Presentation on theme: "What’s that gas?. Many chemical reaction produce a gas as one of the products. To identify a particular gas, we have to collect it. The way we do."— Presentation transcript:
Many chemical reaction produce a gas as one of the products. To identify a particular gas, we have to collect it. The way we do this depends on: 1. the density of the gas – is it heavier or lighter than air? 2. the solubility of the gas in water – is it soluble or insoluble? Gas can be collected in gas syringe, but it is easier to identify a gas if we collect it in a test tube (put a bung on the tube!) There are three ways we can collect a gas in a test tube: downward displacement – for gases lighter than air (e.g. hydrogen, ammonia) upward displacement – for gases heavier than air (e.g. carbon dioxide, chlorine, hydrogen chloride) downward displacement of water – for gases which are insoluble or slightly soluble in water (e.g. hydrogen, oxygen)
Identifying hydrogen You put a lighted splint at the mouth of the test tube. If the gas is hydrogen it burns with a squeaky “pop”. The hydrogen reacts with oxygen in the air to cause a small explosion when a flame or spark is present. Identifying oxygen You put a glowing splint into the test tube. If the gas is oxygen the splint will relight. The splint is made of wood and wood is a fuel. Fuels burn better in oxygen than in air because there is no nitrogen to dilute the oxygen. The splint will burn much better in pure oxygen – so much so that the glowing splint will relight.
Using the litmus test for ammonia We call tell if a gas is acidic or alkaline by holding a piece of damp litmus paper at the mouth of the test tube. If the gas is alkaline it will turn red litmus paper blue. The gas is certainly ammonia if there is a strong sharp smell as well. If the given off gas in a reaction is acidic, it will turn damp blue litmus paper red. Identifying carbon dioxide If we think that a gas given off is carbon dioxide, we can bubble it through limewater – limewater will turn milky or cloudy.

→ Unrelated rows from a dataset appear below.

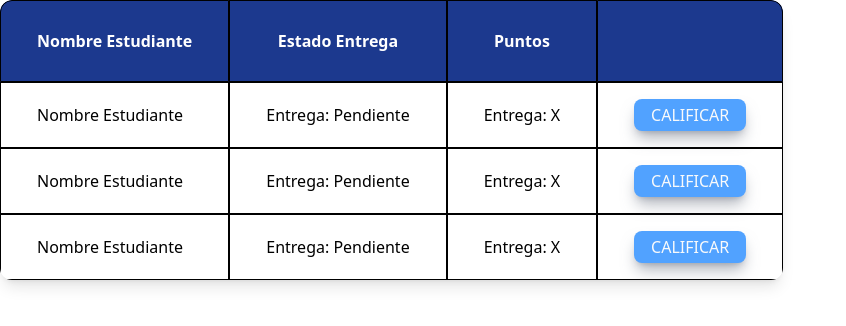
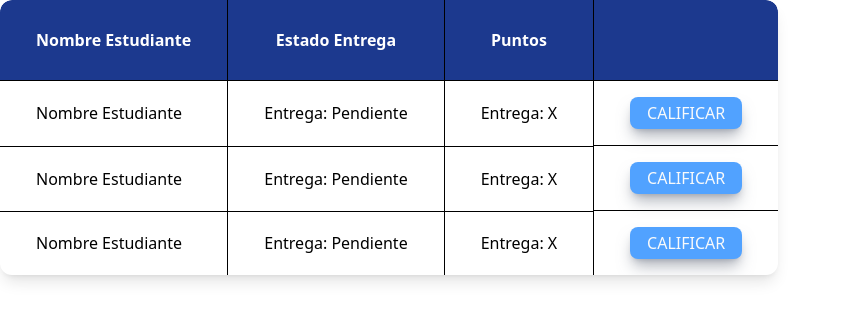
Before and after one commit to Elias-MN/Codemon, a React (Vite) app: page / in a window 1280 px wide. Shown: the top 326 px of the page, without its empty margins (0-846 px from the left). Built offline with nearby package versions, Linux system fonts and the light colour scheme.

Commit message:
Update Qualification.jsx
Qualification finished

```diff
--- a/src/components/Qualification.tsx
+++ b/src/components/Qualification.tsx
@@ -1,41 +1,41 @@
 const Qualification = () => {
     return (
         /*<div className="flex justify-center items-center h-screen">*/
-            <table className="bg-white shadow-lg rounded-xl border-separate border-spacing-0 overflow-hidden">
+        <table className="shadow-lg rounded-xl border-spacing-0 overflow-hidden">
             <thead className="hidden sm:table-header-group">
                 <tr className="bg-blue-900 text-white">
-                        <th className="py-7 px-9 border border-black rounded-tl-xl">Nombre Estudiante</th>
-                        <th className="py-7 px-9 border border-black">Estado Entrega</th>
-                        <th className="py-7 px-9 border border-black">Puntos</th>
-                        <th className="py-7 px-9 border border-black rounded-tr-xl"></th>
+                    <th className="py-7 px-9 border-b border-black rounded-tl-xl border-r ">Nombre Estudiante</th>
+                    <th className="py-7 px-9 border-b border-black border-r ">Estado Entrega</th>
+                    <th className="py-7 px-9 border-b border-black border-r ">Puntos</th>
+                    <th className="py-7 px-9 border-b border-black rounded-tr-xl"></th>
                 </tr>
             </thead>
             <tbody>
                 <tr className="flex flex-col mb-4 sm:table-row w-2xs">
-                        <td className="py-4 px-9 border border-black rounded-t-xl sm:rounded-none">Nombre Estudiante</td>
-                        <td className="py-4 px-9 border border-black sm:rounded-none">Entrega: Pendiente</td>
-                        <td className="py-4 px-9 border border-black sm:rounded-none">Entrega: X</td>
-                        <td className="py-4 px-9 border border-black sm:rounded-none flex justify-center">
-                            <button className="w-28 bg-blue-400 text-gray-50 py-1 rounded-lg shadow-lg shadow-gray-500/50 active:shadow-none hover:opacity-60 active:opacity-60 cursor-pointe">
-                                CALIFICAR
-                            </button>
-                        </td>
-                    </tr>
-                    <tr className="flex flex-col mb-4 sm:table-row">
-                        <td className="py-4 px-9 border border-black sm:rounded-none">Nombre Estudiante</td>
-                        <td className="py-4 px-9 border border-black sm:rounded-none">Entrega: Pendiente</td>
-                        <td className="py-4 px-9 border border-black sm:rounded-none">Entrega: X</td>
-                        <td className="py-4 px-9 border border-black flex justify-center sm:rounded-none">
+                    <td className="py-4 px-9 border-b border-black rounded-t-xl sm:rounded-none border-r ">Nombre Estudiante</td>
+                    <td className="py-4 px-9 border-b border-black sm:rounded-none border-r ">Entrega: Pendiente</td>
+                    <td className="py-4 px-9 border-b border-black sm:rounded-none border-r ">Entrega: X</td>
+                    <td className="py-4 px-9 border-b border-black sm:rounded-none flex justify-center">
                         <button className="w-28 bg-blue-400 text-gray-50 py-1 rounded-lg shadow-lg shadow-gray-500/50 active:shadow-none hover:opacity-60 active:opacity-60 cursor-pointer">
                             CALIFICAR
                         </button>
                     </td>
                 </tr>
                 <tr className="flex flex-col mb-4 sm:table-row">
-                        <td className="py-4 px-9 border border-black sm:rounded-none">Nombre Estudiante</td>
-                        <td className="py-4 px-9 border border-black sm:rounded-none">Entrega: Pendiente</td>
-                        <td className="py-4 px-9 border border-black sm:rounded-none">Entrega: X</td>
-                        <td className="py-4 px-9 border border-black rounded-b-xl flex justify-center sm:rounded-none rounded-br-xl">
+                    <td className="py-4 px-9 border-b border-black sm:rounded-none border-r ">Nombre Estudiante</td>
+                    <td className="py-4 px-9 border-b border-black sm:rounded-none border-r ">Entrega: Pendiente</td>
+                    <td className="py-4 px-9 border-b border-black sm:rounded-none border-r ">Entrega: X</td>
+                    <td className="py-4 px-9 border-b border-black flex justify-center sm:rounded-none">
+                        <button className="w-28 bg-blue-400 text-gray-50 py-1 rounded-lg shadow-lg shadow-gray-500/50 active:shadow-none hover:opacity-60 active:opacity-60 cursor-pointer">
+                            CALIFICAR
+                        </button>
+                    </td>
+                </tr>
+                <tr className="flex flex-col mb-4 sm:table-row">
+                    <td className="py-4 px-9 sm:rounded-none border-r border-black">Nombre Estudiante</td>
+                    <td className="py-4 px-9 sm:rounded-none border-r border-black">Entrega: Pendiente</td>
+                    <td className="py-4 px-9 sm:rounded-none border-r border-black">Entrega: X</td>
+                    <td className="py-4 px-9 rounded-b-xl flex justify-center sm:rounded-none rounded-br-xl">
                         <button className="w-28 bg-blue-400 text-gray-50 py-1 rounded-lg shadow-lg shadow-gray-500/50 active:shadow-none hover:opacity-60 active:opacity-60 cursor-pointer">
                             CALIFICAR
                         </button>
```
Lines whose indentation alone changed are shown as unchanged.
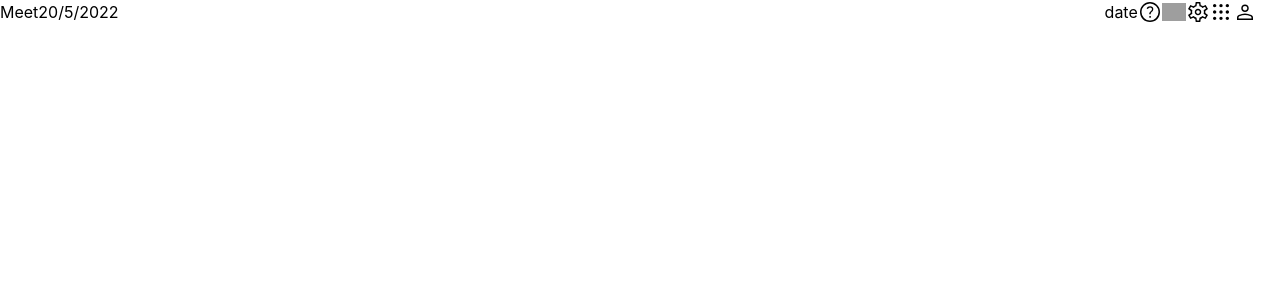
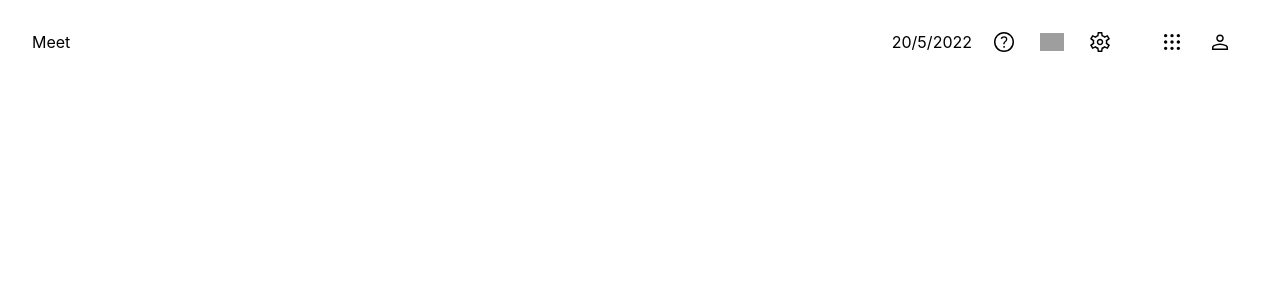
Before and after one commit to singh3069/meet, a React (Create React App) app: page / in a window 1280 px wide. Shown: the top 300 px of the page. Built offline with nearby package versions, Linux system fonts and the light colour scheme; grey boxes are pictures that could not be loaded.

Commit message:
hover effect added icons

```diff
--- a/src/components/header/header.tsx
+++ b/src/components/header/header.tsx
@@ -8,22 +8,34 @@ function Header() {
       const current = new Date();
   const date = `${current.getDate()}/${current.getMonth()}/${current.getFullYear()}`;
   return (
-    <div className='flex justify-around items-center w-full'>
-        <div className='w-1/3'>
+    <div className='flex justify-around items-center w-full p-5 '>
+        <div className='w-1/2 cursor-pointer pl-3'>
 
-            <p><a href="#">Meet</a>{date}</p>
-            {/* <p>{current}</p> */}
+            <p><a href="#">Meet</a></p>
         </div>
-        <div className='flex items-center w-2/3 justify-end'>
-            <div className='w-auto'><p>date</p></div>
-            <div className='flex items-center w-1/12'>
-                <img src={QuestionSVG} alt="" height={24} width={24} />
-                <img src={ErrormessageSVG} alt="" height={24} width={24} />
-                <img src={SettingsSVG} alt="" height={24} width={24} />
+        <div className='flex items-center w-1/2 justify-end pl-3'>
+            <div className='w-auto'><p>{date}</p></div>
+            <div className='flex items-center justify-center space-x-1 lg:w-40'>
+                <div className='m-0 p-2.5 rounded-full hover:bg-gray-300'>
+                <img src={QuestionSVG} alt="" height={24} width={24} className='cursor-pointer ' />
+                </div>
+                <div className='m-0 p-2.5 rounded-full hover:bg-gray-300'>
+                <img src={ErrormessageSVG} alt="" height={24} width={24} className='cursor-pointer' />
+                </div>
+
+                <div className='m-0 p-2.5 rounded-full hover:bg-gray-300'>
+                <img src={SettingsSVG} alt="" height={24} width={24} className='cursor-pointer' />
+                </div>
+
             </div>
-            <div className='flex items-center w-1/12'>
-                <img src={AppsSVG} alt=""  height={24} width={24}/>
-                <img src={UserSVG} alt=""  height={24} width={24}/>
+            <div className='flex items-center w-32  justify-center space-x-1'>
+                <div className='m-0 p-2.5 rounded-full hover:bg-gray-300'>
+
+                <img src={AppsSVG} alt=""  height={24} width={24} className='cursor-pointer'/>
+                </div>
+                <div className='m-0 p-2.5 rounded-full hover:bg-gray-300'>
+                <img src={UserSVG} alt=""  height={24} width={24} className='cursor-pointer'/>
+                </div>
             </div>
         </div>
     </div>
```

A simpler way is to test carbon dioxide is to simply put a drop of limewater on the end of a flattened glass rod and hold it above the reaction mixture (take care that drop does not fall off!). Limewater is a colourless solution of calcium carbonate. When carbon dioxide bubble through it, a fine precipitate of calcium carbonate is formed: Ca(OH) 2(aq) + CO 2(g) → CaCO 3(s) + H 2 O (l) calcium hydroxide + carbon dioxide → calcium carbonate + water Carbon dioxide is acidic oxide and it reacts with a base to form a salt and water. If you bubble the carbon dioxide through the limewater for too long, the limewater goes colourless again. This is because the calcium carbonate dissolves to form soluble calcium hydrogencarbonate.
Identifying chlorine Chlorine is poisonous green gas. If you think chlorine is going to be released, you should carry out the test in a fume cupboard. Put damp litmus paper or universal indicator paper at the mouth of the test tube. The indicator paper turns white – it is bleached.